mantrap2: Pure water is a very good insulator. Rain water directly from the sky is pretty close to pure. Even fresh water (rivers/lakes) isn’t all that as a conductor of electricity. So the issue doesn’t come up as often you’d think. Not even at modest voltages (e.g. 120 AC line voltage or even at 100s to 1000s of voltage).
To be a good conductor you need “ions” from dissolved salts. So salt water conducts better.
As others have said – given ENOUGH voltage (“electrical pressure”), even a shitty conductor will start to conduct. But then the trick is distance: the amount of conduction (aka “current flow”) depends on distance (R = 𝜌 d/A, I = V/R, increasing d increases R which decreases I).
Petwins: Electricity doesnt actually like water. It wont travel through water unless any other easier route is accessible.
But that aside, the electrical components are sealed, its water proofing. Usually just a few rubber gaskets. Power transmission lines are exposed to the elements (at least not the portion the power actually goes through.
So they do it the same way they waterproof anything, put it in a box and seal the box.
ElaNoraGemm: They sometimes make insulators out of a special rubber that is hydrophobic which means the water beads and runs off.
In areas where pollution is higher – such as near the sea or near mines or bush fires area – they increase the distance across the surface of the insulator with a wider insulator or ribs to more surface on the underside.
Heavy rain isn’t as much of a risk as any salt/pollutants/ash that might conduct will wash off with the rain. Fog is a bigger risk where the insulators are just wet enough to dissolve the pollution or salt on the insulators make a conductive path.
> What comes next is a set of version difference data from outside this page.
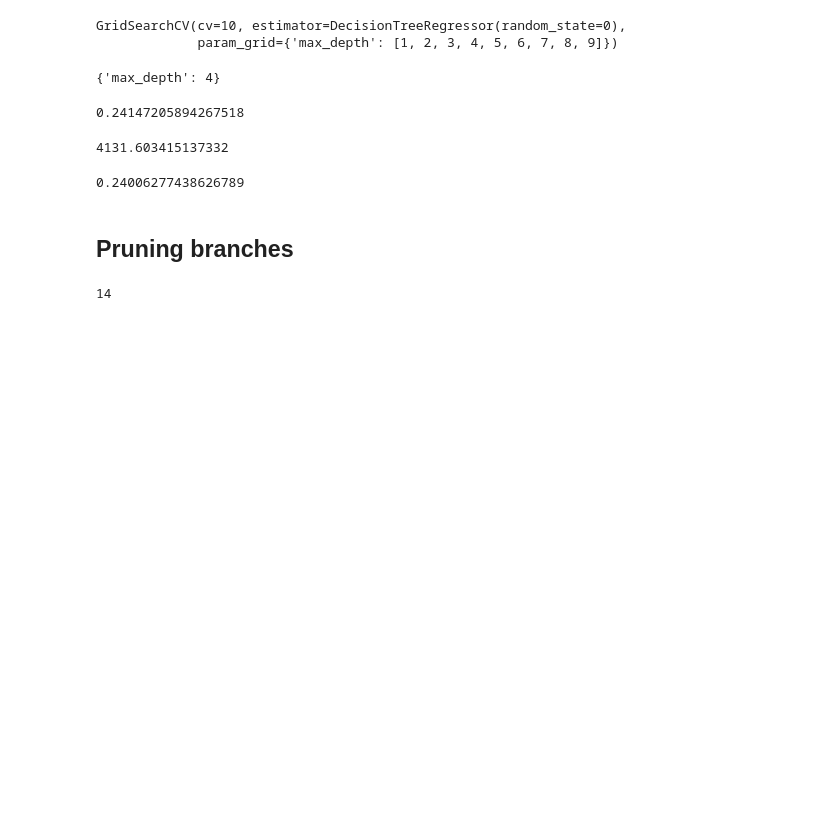
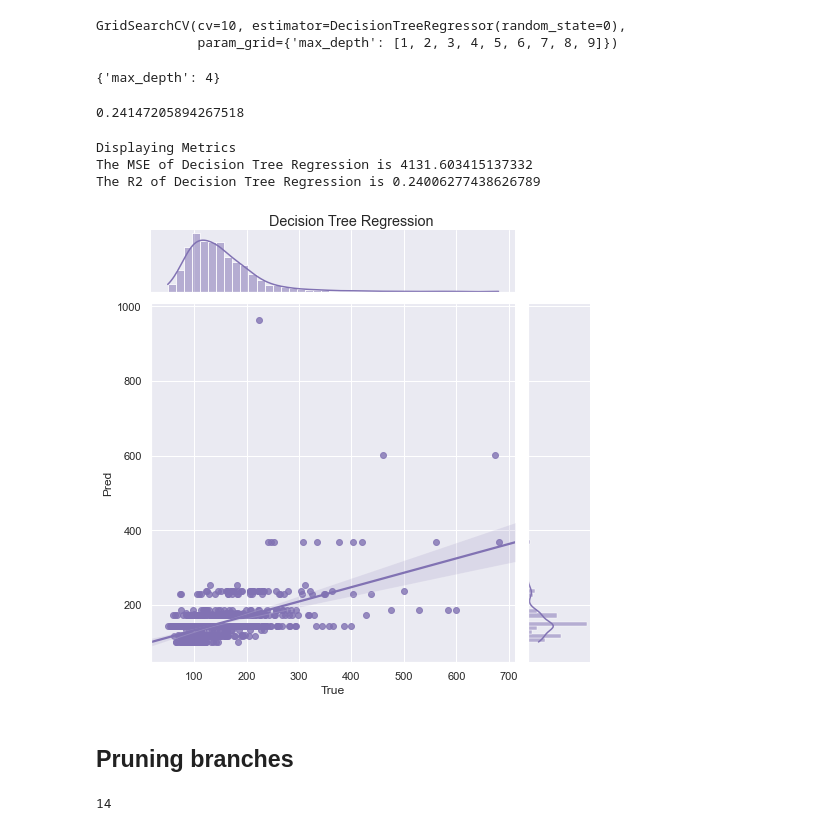
Before and after one commit to zhaoyudong/waste-cost-prediction, a Jupyter notebook: municipal-waste.ipynb, the cells around one changed output. Saved outputs shown, nothing was run; the diff lists cells and outputs as text; code cells hidden in the pictures; blank space fills up the shorter version.

```diff
--- a/municipal-waste.ipynb
+++ b/municipal-waste.ipynb
@@ -276,14 +301,16 @@ dec_cv.best_score_
 # %%
 dec_model = dec_cv.best_estimator_
 dec_pred = dec_model.predict(X_test)
-# %%
-mean_squared_error(y_test, dec_pred)
-# %% [output]
-4131.603415137332
-# %%
-r2_score(y_test, dec_pred)
-# %% [output]
-0.24006277438626789
+# %%
+print_metric(dec_pred, 'Decision Tree Regression')
+# %% [output]
+Displaying Metrics
+The MSE of Decision Tree Regression is 4131.603415137332
+The R2 of Decision Tree Regression is 0.24006277438626789
+# %%
+compare_pred_test(dec_pred, 'Decision Tree Regression')
+# %% [output]
+[figure, added]
 # %% [markdown]
 ## Pruning branches
 # %%
```
Also changed, not shown: parts of 24 cells of this notebook.
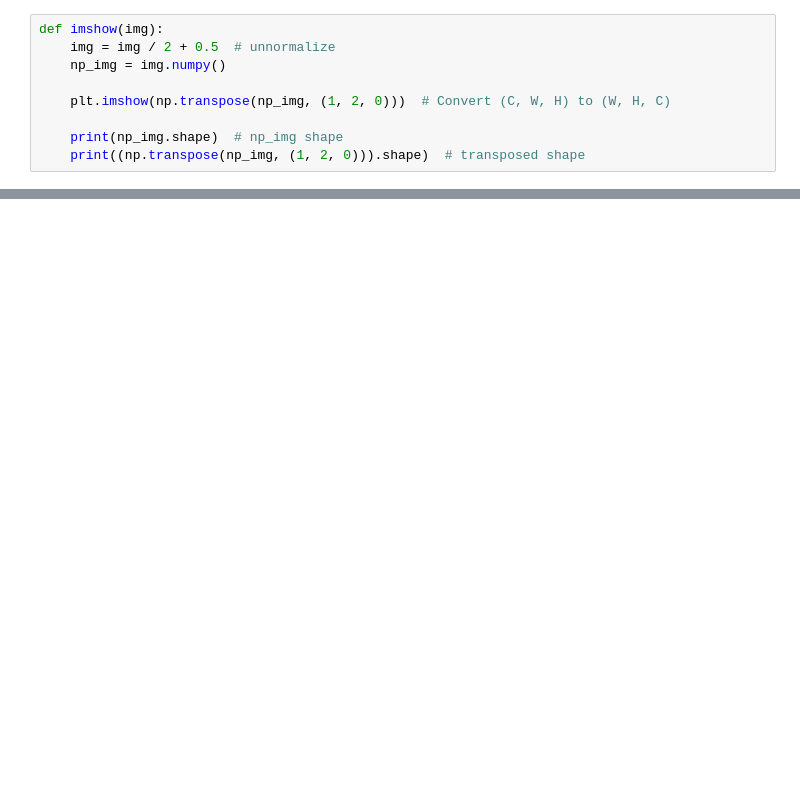
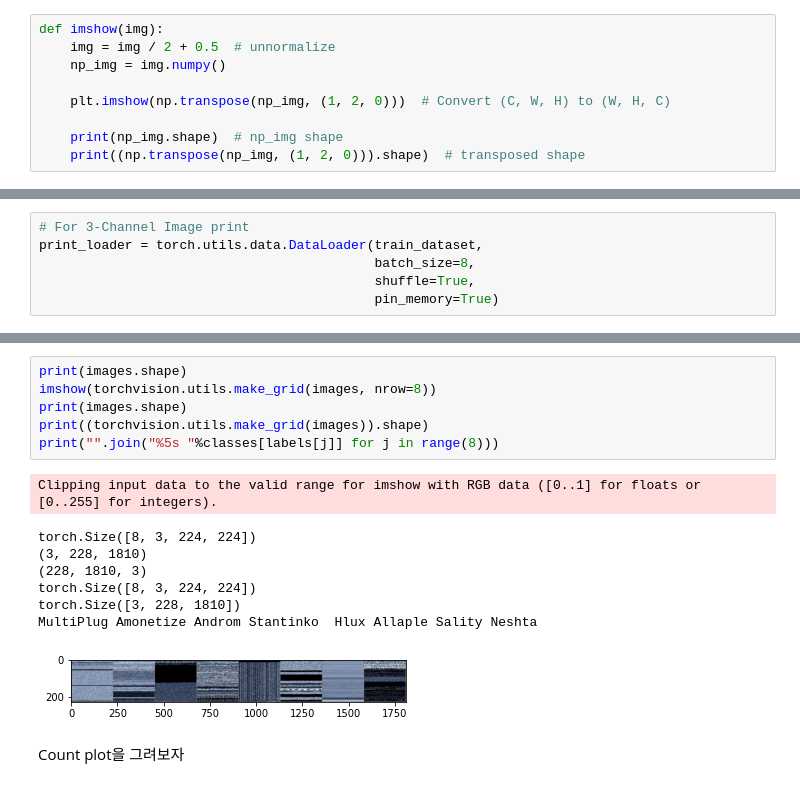
Before and after one commit to Steve-YJ/Colab_Exercise, a Jupyter notebook: [for_Paper]_post_graduate.ipynb, the cells around one changed output, grey strips where cells are left out. Saved outputs shown, nothing was run; the diff lists cells and outputs as text; blank space fills up the shorter version.

```diff
--- a/[for_Paper]_post_graduate.ipynb
+++ b/[for_Paper]_post_graduate.ipynb
@@ -206,0 +234,6 @@ torch.Size([3, 454, 1810])
+# %%
+# For 3-Channel Image print
+print_loader = torch.utils.data.DataLoader(train_dataset,
+                                           batch_size=8,
+                                           shuffle=True,
+                                           pin_memory=True)
@@ -206,0 +246,17 @@ torch.Size([3, 454, 1810])
+# %%
+print(images.shape)
+imshow(torchvision.utils.make_grid(images, nrow=8))
+print(images.shape)
+print((torchvision.utils.make_grid(images)).shape)
+print("".join("%5s "%classes[labels[j]] for j in range(8)))
+# %% [output]
+Clipping input data to the valid range for imshow with RGB data ([0..1] for floats or [0..255] for integers).
+torch.Size([8, 3, 224, 224])
+(3, 228, 1810)
+(228, 1810, 3)
+torch.Size([8, 3, 224, 224])
+torch.Size([3, 228, 1810])
+MultiPlug Amonetize Androm Stantinko  Hlux Allaple Sality Neshta
+[figure, added]
+# %% [markdown]
+Count plot을 그려보자
```
Also changed, not shown: parts of 33 cells of this notebook.
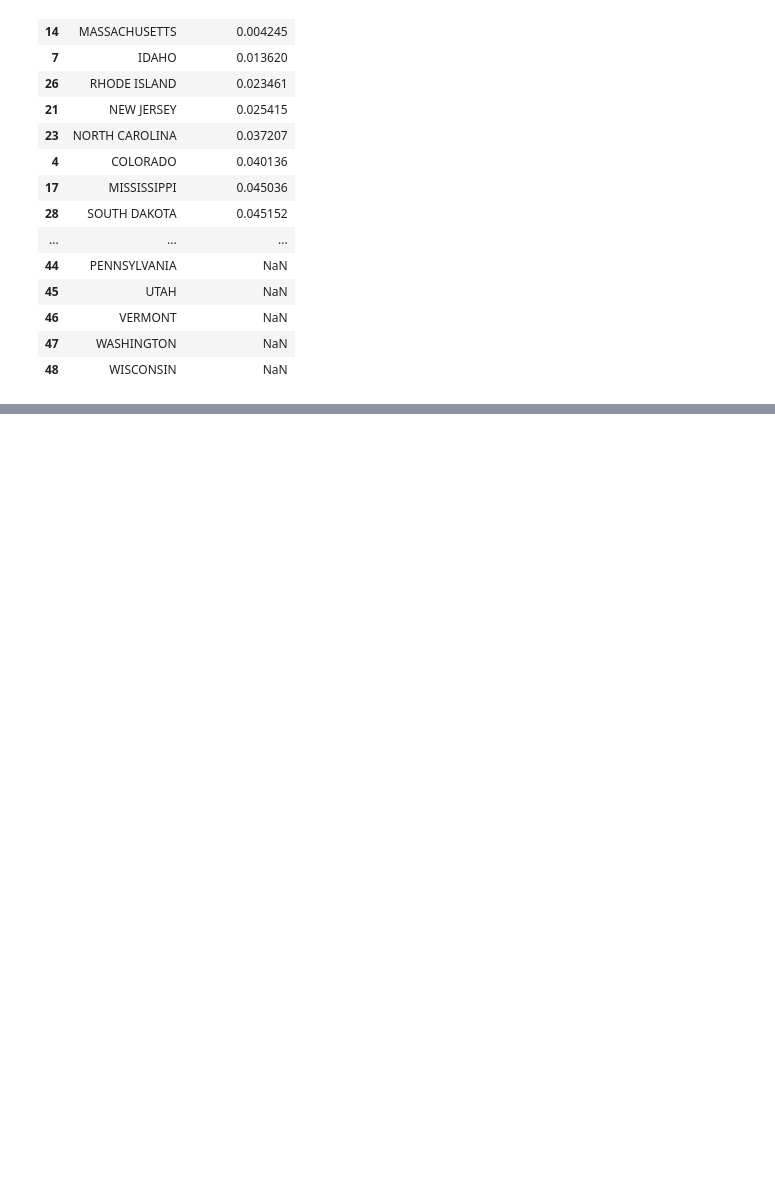
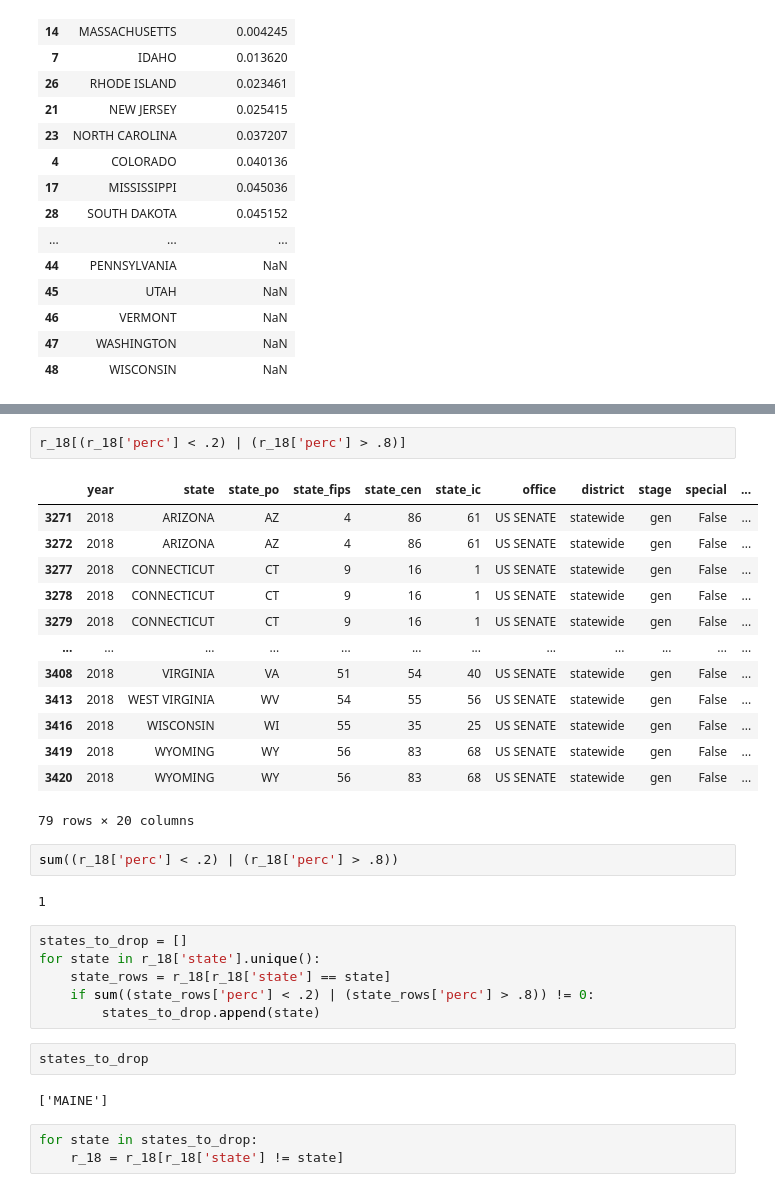
Before and after one commit to leobruell/elections-2022-project, a Jupyter notebook: initial-data-explore.ipynb, the cells around one changed output, grey strips where cells are left out. Saved outputs shown, nothing was run; the diff lists cells and outputs as text; blank space fills up the shorter version.

```diff
--- a/initial-data-explore.ipynb
+++ b/initial-data-explore.ipynb
@@ -288,0 +338,33 @@ results[['state','prediction_error']].sort_values(by='prediction_error')
+# %%
+r_18[(r_18['perc'] < .2) | (r_18['perc'] > .8)]
+# %% [output]
+|  | year | state | state_po | state_fips | state_cen | state_ic | office | district | stage | special | ... |
+| 3271 | 2018 | ARIZONA | AZ | 4 | 86 | 61 | US SENATE | statewide | gen | False | ... |
+| 3272 | 2018 | ARIZONA | AZ | 4 | 86 | 61 | US SENATE | statewide | gen | False | ... |
+| 3277 | 2018 | CONNECTICUT | CT | 9 | 16 | 1 | US SENATE | statewide | gen | False | ... |
+| 3278 | 2018 | CONNECTICUT | CT | 9 | 16 | 1 | US SENATE | statewide | gen | False | ... |
+| 3279 | 2018 | CONNECTICUT | CT | 9 | 16 | 1 | US SENATE | statewide | gen | False | ... |
+| ... | ... | ... | ... | ... | ... | ... | ... | ... | ... | ... | ... |
+| 3408 | 2018 | VIRGINIA | VA | 51 | 54 | 40 | US SENATE | statewide | gen | False | ... |
+| 3413 | 2018 | WEST VIRGINIA | WV | 54 | 55 | 56 | US SENATE | statewide | gen | False | ... |
+| 3416 | 2018 | WISCONSIN | WI | 55 | 35 | 25 | US SENATE | statewide | gen | False | ... |
+| 3419 | 2018 | WYOMING | WY | 56 | 83 | 68 | US SENATE | statewide | gen | False | ... |
+| 3420 | 2018 | WYOMING | WY | 56 | 83 | 68 | US SENATE | statewide | gen | False | ... |
+79 rows × 20 columns
+# %%
+sum((r_18['perc'] < .2) | (r_18['perc'] > .8))
+# %% [output]
+1
+# %%
+states_to_drop = []
+for state in r_18['state'].unique():
+    state_rows = r_18[r_18['state'] == state]
+    if sum((state_rows['perc'] < .2) | (state_rows['perc'] > .8)) != 0:
+        states_to_drop.append(state)
+# %%
+states_to_drop
+# %% [output]
+['MAINE']
+# %%
+for state in states_to_drop:
+    r_18 = r_18[r_18['state'] != state]
```
Also changed, not shown: parts of 26 cells of this notebook.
thephantom1492: They spread things appart.
Have you noticed some stacked ceramic disks for the insulators? It is not to make it cute, it is to add more distance! Water would wet the surface, if you unfold you will find out that there is quite a big distance between the wire and anything else, like the structure.
Water is not that conductive, it have an high resistance. Combine that with a long path and you get very little current. That current still want to make the water heat up, but there is not enought current to cause an issue. Also, the distance is so great that an electrical arc won’t happend.
seanprefect: There are 3 main points that are relevant.
first you need to create an unexpected conducive connection between the two wires to cause a short circuit so the wires are spaced far enough apart that that isn’t likely to happen.
Second rainwater isn’t really that conductive (pure water isn’t conductive at all) so it’s not like sticking a copper rod between the wires or anything.
third the wires are often shielded.